Did you know that the number of hours your dog sleeps is linked to his breed? On average, most dogs sleep between 12 and 14 hours per day, but breed activity levels also play a role in sleep requirements. Active breeds may sleep less, with smaller breeds and larger breeds enjoying extra sleep hours.

In humans, sleep hygiene is important for rejuvenating the body and is essential for growth, healing and good mental health. If you aren’t getting enough sleep, your memory and productivity can be greatly affected the following day. For dogs, sleep is also important for physical health, growth and emotional wellbeing.


Sleep hours  

In addition to breed, other factors will influence how many hours your dog sleeps per day.



Just like human babies, tiny puppies sleep around 20 to 22 hours per day. As he grows, his sleep needs change and he’ll settle into a pattern of around 12 to 14 hours, depending on other factors. Senior pets may sleep over 18 hours in a 24-hour cycle.



In times of illness or pain your dog will sleep longer hours. If he seems to be sleeping more, it is worth taking him for a vet check-up. This may be a natural change in his sleep habits or it may be a sign of illness. Dogs who have lost a human caregiver or animal companion may also sleep more as they experience a depressed mood.



Your dog’s environment and daily programme can also influence his sleep patterns. For example, a small breed dog who lives with a senior in a retirement home will naturally sleep more than a working dog.

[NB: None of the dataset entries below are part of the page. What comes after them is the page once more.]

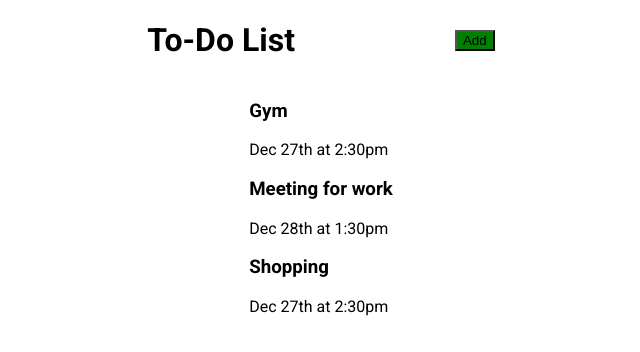
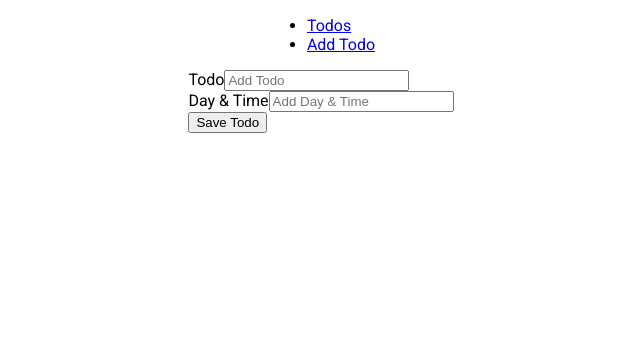
Before and after one commit to 221191/itehdomaci3, a React (Create React App) app: page /addtodo in a window 1280 px wide. Shown: the top 352 px of the page, without its empty margins (319-959 px from the left). Built offline with nearby package versions, Linux system fonts and the light colour scheme.

Commit message:
navbar, router

```diff
--- a/package.json
+++ b/package.json
@@ -35,5 +35,8 @@
       "last 1 firefox version",
       "last 1 safari version"
     ]
+  },
+  "devDependencies": {
+    "react-router-dom": "^6.6.1"
   }
 }
--- a/src/App.js
+++ b/src/App.js
@@ -1,6 +1,11 @@
 import './App.css';
 import Header from './components/Header';
 import Todos from './components/Todos';
+import AddTodo from './components/AddTodo';
+import TodosPage from './components/pages/TodosPage'
+import AddTodoPage from './components/pages/AddTodoPage'
+import Navbar from './components/Navbar';
+import { BrowserRouter, Routes, Route } from "react-router-dom";
 import { useState } from 'react';
 
 const App = () => {
@@ -9,26 +14,44 @@ const App = () => {
       id: 1,
       text: "Gym",
       day: "Dec 27th at 2:30pm",
-      reminder: true,
     },
     {
       id: 2,
       text: "Meeting for work",
       day: "Dec 28th at 1:30pm",
-      reminder: true,
     },
     {
       id: 3,
       text: "Shopping",
       day: "Dec 27th at 2:30pm",
-      reminder: true,
     },
   ]);
 
+  // Dodavanje todo
+  const addTodo = (todo) =>{
+    const id = Math.floor(Math.random() * 10000) + 1;
+
+    const newTodo = {id, ...todo};
+    setTodos([...todos, newTodo]);
+  }
+
+  // Brisanje todo
+  const deleteTodo = (id) =>{
+    setTodos(prevTodos => prevTodos.filter(item => item.id !== id));
+  }
+
   return (
     <div className="App">
-      <Header title="To-Do List" />
-      <Todos todos={todos}/>
+
+    <BrowserRouter>
+        <Navbar/>
+      <Routes>
+        <Route path="/">
+          <Route path="/todos" element={<TodosPage todos={todos} onDelete={deleteTodo}/>} />
+          <Route path="/addtodo" element={<AddTodoPage onAdd={addTodo} />} />
+        </Route>
+      </Routes>
+    </BrowserRouter>
     </div>
   );
 }
--- /dev/null
+++ b/src/components/AddTodo.js
@@ -0,0 +1,37 @@
+import React from 'react'
+import { useState } from 'react'
+
+const AddTodo = (props) => {
+    const [text, setText] = useState('');
+    const [day, setDay] = useState('');
+
+    const onSubmit = (e) =>{
+        e.preventDefault();
+
+        if(!text){
+            alert('Add todo');
+            return;
+        }
+
+        props.onAdd({text, day});
+        setText('');
+        setDay('');
+    }
+    return (
+    <form onSubmit={onSubmit}>
+        <div className='forma-neka'>
+            <label>Todo</label>
+            <input type="text" placeholder='Add Todo' value={text} onChange={(e)=> setText(e.target.value)}/>
+        </div>
+        <div className='forma-neka'>
+            <label>Day & Time</label>
+            <input type="text" placeholder='Add Day & Time' value={day} onChange={(e)=> setDay(e.target.value)}/>
+        </div>
+
+        <input type="submit" value="Save Todo" />
+
+    </form>
+  )
+}
+
+export default AddTodo
--- /dev/null
+++ b/src/components/Navbar.js
@@ -0,0 +1,19 @@
+import React from "react";
+import { Link } from "react-router-dom";
+
+const Navbar = () => {
+  return (
+    <div className="navbar">
+      <ul>
+        <li>
+          <Link to="/todos">Todos</Link>
+        </li>
+        <li>
+          <Link to="/addtodo">Add Todo</Link>
+        </li>
+      </ul>
+    </div>
+  );
+};
+
+export default Navbar;
--- a/src/components/Todo.js
+++ b/src/components/Todo.js
@@ -1,10 +1,10 @@
 import React from 'react';
+import {FaTimes} from 'react-icons/fa';
 
 const Todo = (props) => {
-  console.log(props.todo);
   return (
     <div>
-        <h3>{props.todo.text}</h3>
+        <h3>{props.todo.text} <FaTimes style={{color: 'red', cursor: 'pointer'}} onClick={() => props.onDelete(props.todo.id)} /> </h3>
         <p>{props.todo.day}</p>
     </div>
   )
--- a/src/components/Todos.js
+++ b/src/components/Todos.js
@@ -6,7 +6,7 @@ const Todos = (props) => {
   return (
     <div>
       {props.todos.map((todo) => (
-        <Todo key={todo.id} todo={todo} />
+        <Todo key={todo.id} todo={todo} onDelete={props.onDelete}/>
       ))}
     </div>
   );
--- /dev/null
+++ b/src/components/pages/AddTodoPage.js
@@ -0,0 +1,10 @@
+import React from 'react'
+import AddTodo from '../AddTodo'
+
+const AddTodoPage = (props) => {
+  return (
+    <AddTodo onAdd={props.onAdd}/>
+  )
+}
+
+export default AddTodoPage
--- /dev/null
+++ b/src/components/pages/TodosPage.js
@@ -0,0 +1,17 @@
+import React from 'react'
+import Header from '../Header'
+import Todos from '../Todos'
+
+const TodosPage = (props) => {
+  return (
+    <div>
+    <Header title="To-Do List" />
+
+     {props.todos.length > 0 && <Todos todos={props.todos} onDelete={props.onDelete}/>}
+     {props.todos.length === 0 && <p>No Todos</p>}
+    </div>
+
+  )
+}
+
+export default TodosPage
```
Also changed, not shown: 1 other file (tests, documents, lock files or other folders).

If your adolescent or adult dog seems restless at night, he may be bored during the day. Try a daily walk or get him involved in a dog sport so that he can use up his energy. A very lethargic dog could also benefit from additional exercise in his daily routine.


Choosing the right bed

While some pet owners do allow their pets to sleep in their own beds, you should provide your dog with a bed of his own and allow him to decide when he wants to use it. Also consider where your dog stays during the day while you are at work and provide him with a comfortable place to rest. Outside beds must be placed in a shaded area, ideally on an enclosed patio or inside a lapa where he can find shelter from sun and rain.


Size, style and material

Consider your dog’s size when choosing a bed. He should be able to stretch out comfortably on the bed. Some smaller breeds may enjoy snuggling up inside a covered bed, but not all dogs like them.

Consider your breed’s disposition. Some breeds, especially those from cooler climates or longhaired breeds, may not like a bed that is too snug – and pet owners end up distressed to find their dogs stretched out on cold tiles. In this instance, a stretcher type bed – raised off the floor and providing airflow from below, may be a good compromise. Crates are also suitable beds for dogs of any size and breed. Crate-training should be considered early on and started during puppyhood. Provide bedding for comfort inside the crate.

Lifestyle also impacts on your choice of bed. For example, if your dog enjoys playing out in the garden (think mud and other yucky stuff), a basic plastic bed with extra pillows and blankets that can be easily washed may be a better choice for him.

Health issues

Dogs with joint problems, arthritis or even more serious conditions like hip dysplasia will benefit from an orthopaedic bed. Orthopaedic beds are manufactured from high-density memory foam which ensures a soft and comfortable night’s rest, taking pressure off painful joints. These beds may mean a significant investment on your part, but they do assist in helping your pet enjoy a better night’s sleep. For large breeds, consider this investment early on in your dog’s life as the support foam is able to better take the dog’s weight and can help to mitigate later joint issues. When choosing a product, check for loose covers that are washable


Get The Latest Updates

Subscribe To Our Monthly Newsletter

No spam, notifications only about new products, updates.
On Key

Related Posts

Q & A: Signs of arthritis

Q: What are the first signs of arthritis in cats and dogs? A: Arthritis can be described as the progressive degeneration of cartilage. Cartilage is